"The suspension of civil liberties is a worrisome sign for all citizens, including journalists," CPJ Executive Director Ann Cooper said today. "Already at great risk from both sides of the conflict between Maoists and the government, journalists are now in danger of the kind of heightened abuse by security forces that marked Nepal's last state of emergency, when scores of journalists were unjustly detained and often physically abused."
The king has curtailed basic freedoms, including freedom of the press, the constitutional protection against censorship, and the right against preventive detention, according to a summary of his statement by The Associated Press. He announced his intention to restore a multi-party democracy within three years.
Internet and phone lines have been cut, and Nepal's news Web sites are out of service.
King Gyanendra's censorship of the media was evident in the bland coverage produced today by Nepal's usually outspoken newspapers, according to the BBC. The king's dismissal of Prime Minister Sher Bahadur Deuba's government was reported without critical editorial comment.
Security forces have additional powers during the state of emergency, according to the king's announcement. Even before Tuesday's declaration of a state of emergency, journalists were at risk of preventive detention and abuse by security forces.
Sitaram Parajuli, executive editor of Kathmandu-based Shram weekly, told CPJ last week that he was taken into custody by security forces on December 28, tortured, and held incommunicado for nearly two weeks. He said he was kicked and shocked with electric currents by security forces interrogating him for information about possible Maoist connections.

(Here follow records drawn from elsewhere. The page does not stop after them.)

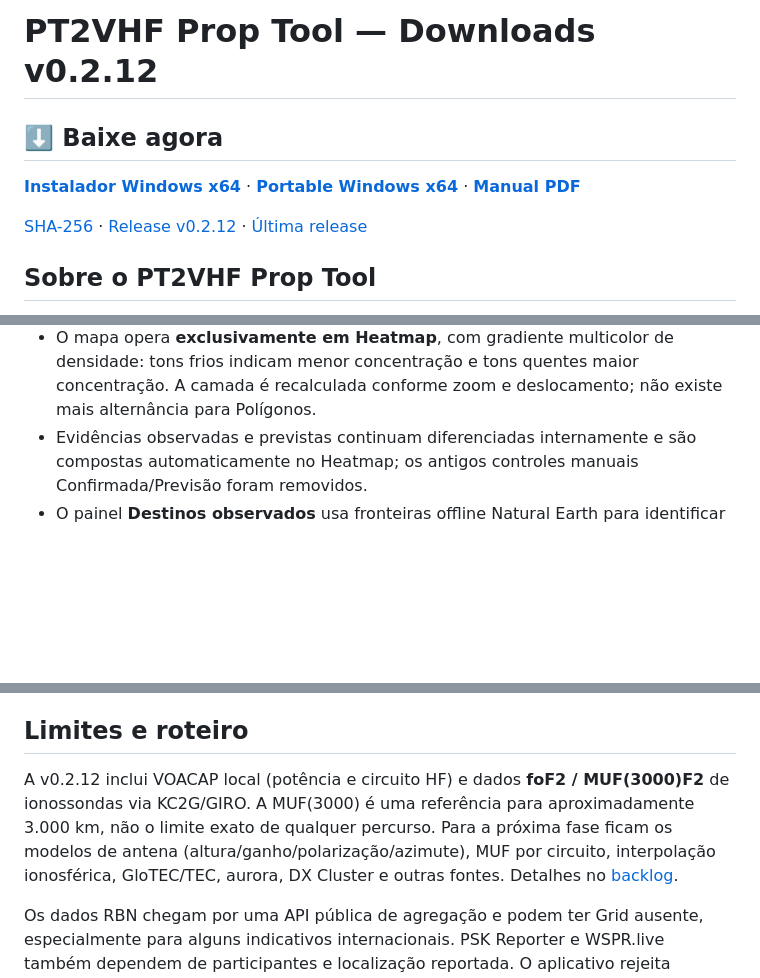
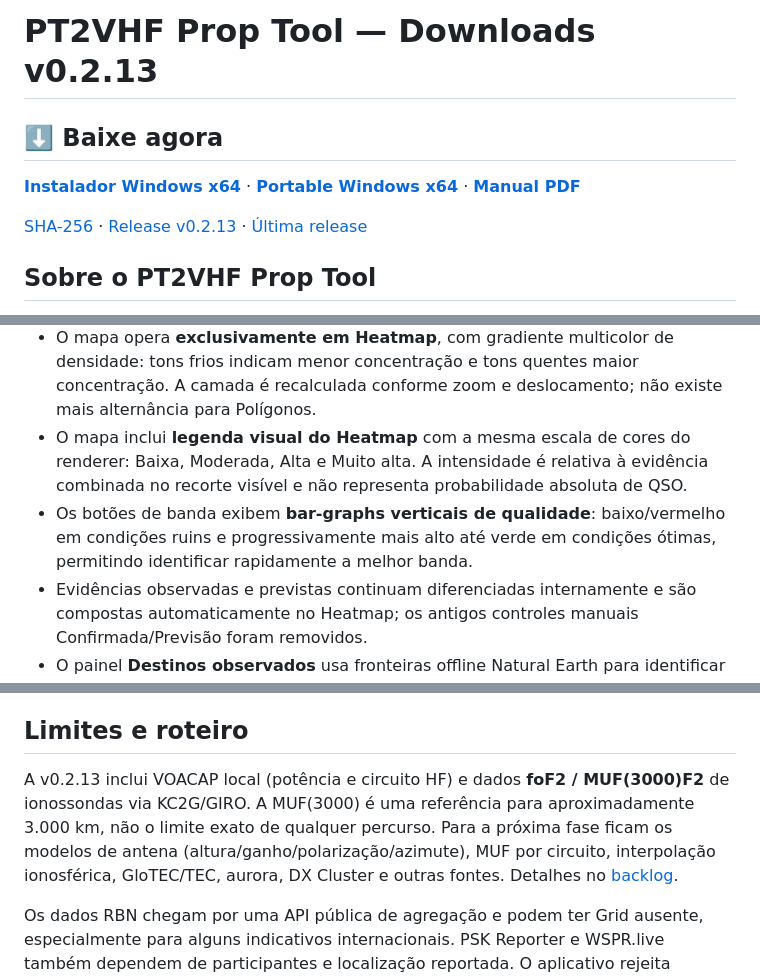
Before and after one commit to alexpmr/PT2VHF-Prop-Tool, a Markdown page: README.md, 3 parts joined by grey strips. Rendered like a GitHub page; blank space fills up the shorter version.

Commit message:
docs: publish v0.2.13 README

```diff
--- a/README.md
+++ b/README.md
@@ -1,4 +1,4 @@
-# PT2VHF Prop Tool — Downloads v0.2.12
+# PT2VHF Prop Tool — Downloads v0.2.13
 
 ## ⬇️ Baixe agora
 
@@ -6,5 +6,5 @@
 
-[SHA-256](https://github.com/alexpmr/PT2VHF-Prop-Tool/releases/download/v0.2.12/SHA256SUMS.txt) · [Release v0.2.12](https://github.com/alexpmr/PT2VHF-Prop-Tool/releases/tag/v0.2.12) · [Última release](https://github.com/alexpmr/PT2VHF-Prop-Tool/releases/latest)
+[SHA-256](https://github.com/alexpmr/PT2VHF-Prop-Tool/releases/download/v0.2.13/SHA256SUMS.txt) · [Release v0.2.13](https://github.com/alexpmr/PT2VHF-Prop-Tool/releases/tag/v0.2.13) · [Última release](https://github.com/alexpmr/PT2VHF-Prop-Tool/releases/latest)
 
 ## Sobre o PT2VHF Prop Tool
 
@@ -29,6 +29,8 @@ Aplicativo experimental para Windows 10/11 x64 que estima **onde há possibilida
 - O motor mantém separados **observado**, **medido** e **estimado**. PSK Reporter, RBN e WSPR.live contribuem como observações; NOAA SWPC contribui como condição física. A **confiança** é calculada separadamente da chance e considera diversidade de fontes, precisão geográfica, idade das evidências e convergência independente.
 - **11 m / PX:** quando não há fonte observacional compatível, a banda continua recebendo uma estimativa solar/ionosférica conservadora a partir dos dados NOAA, claramente marcada como estimativa e sem inventar regiões no Heatmap.
 - O mapa opera **exclusivamente em Heatmap**, com gradiente multicolor de densidade: tons frios indicam menor concentração e tons quentes maior concentração. A camada é recalculada conforme zoom e deslocamento; não existe mais alternância para Polígonos.
+- O mapa inclui **legenda visual do Heatmap** com a mesma escala de cores do renderer: Baixa, Moderada, Alta e Muito alta. A intensidade é relativa à evidência combinada no recorte visível e não representa probabilidade absoluta de QSO.
+- Os botões de banda exibem **bar-graphs verticais de qualidade**: baixo/vermelho em condições ruins e progressivamente mais alto até verde em condições ótimas, permitindo identificar rapidamente a melhor banda.
 - Evidências observadas e previstas continuam diferenciadas internamente e são compostas automaticamente no Heatmap; os antigos controles manuais Confirmada/Previsão foram removidos.
 - O painel **Destinos observados** usa fronteiras offline Natural Earth para identificar os principais países presentes nas evidências geolocalizadas do filtro atual.
 - As áreas previstas permanecem geograficamente conservadoras: dependem de geometria observacional disponível e não inventam continentes/regiões apenas a partir de índices globais. O cursor mostra direção/azimute e distância desde a estação configurada.
@@ -68,7 +70,7 @@ A fonte **KC2G/GIRO** fornece MUF(3000)F2 e foF2 medidos por ionossondas. O pain
 
 ## Limites e roteiro
 
-A v0.2.12 inclui VOACAP local (potência e circuito HF) e dados **foF2 / MUF(3000)F2** de ionossondas via KC2G/GIRO. A MUF(3000) é uma referência para aproximadamente 3.000 km, não o limite exato de qualquer percurso. Para a próxima fase ficam os modelos de antena (altura/ganho/polarização/azimute), MUF por circuito, interpolação ionosférica, GloTEC/TEC, aurora, DX Cluster e outras fontes. Detalhes no [backlog](docs/BACKLOG.md).
+A v0.2.13 inclui VOACAP local (potência e circuito HF) e dados **foF2 / MUF(3000)F2** de ionossondas via KC2G/GIRO. A MUF(3000) é uma referência para aproximadamente 3.000 km, não o limite exato de qualquer percurso. Para a próxima fase ficam os modelos de antena (altura/ganho/polarização/azimute), MUF por circuito, interpolação ionosférica, GloTEC/TEC, aurora, DX Cluster e outras fontes. Detalhes no [backlog](docs/BACKLOG.md).
 
 Os dados RBN chegam por uma API pública de agregação e podem ter Grid ausente, especialmente para alguns indicativos internacionais. PSK Reporter e WSPR.live também dependem de participantes e localização reportada. O aplicativo rejeita evidências sem posição quando ela é necessária para inferência geográfica e mantém a origem de cada fonte para evitar dupla interpretação.
 
```
Also changed, not shown: other parts of README.md (+1 -1 lines).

During the last state of emergency in Nepal, from November 2001 until August 2002, more than 100 journalists were detained by security forces.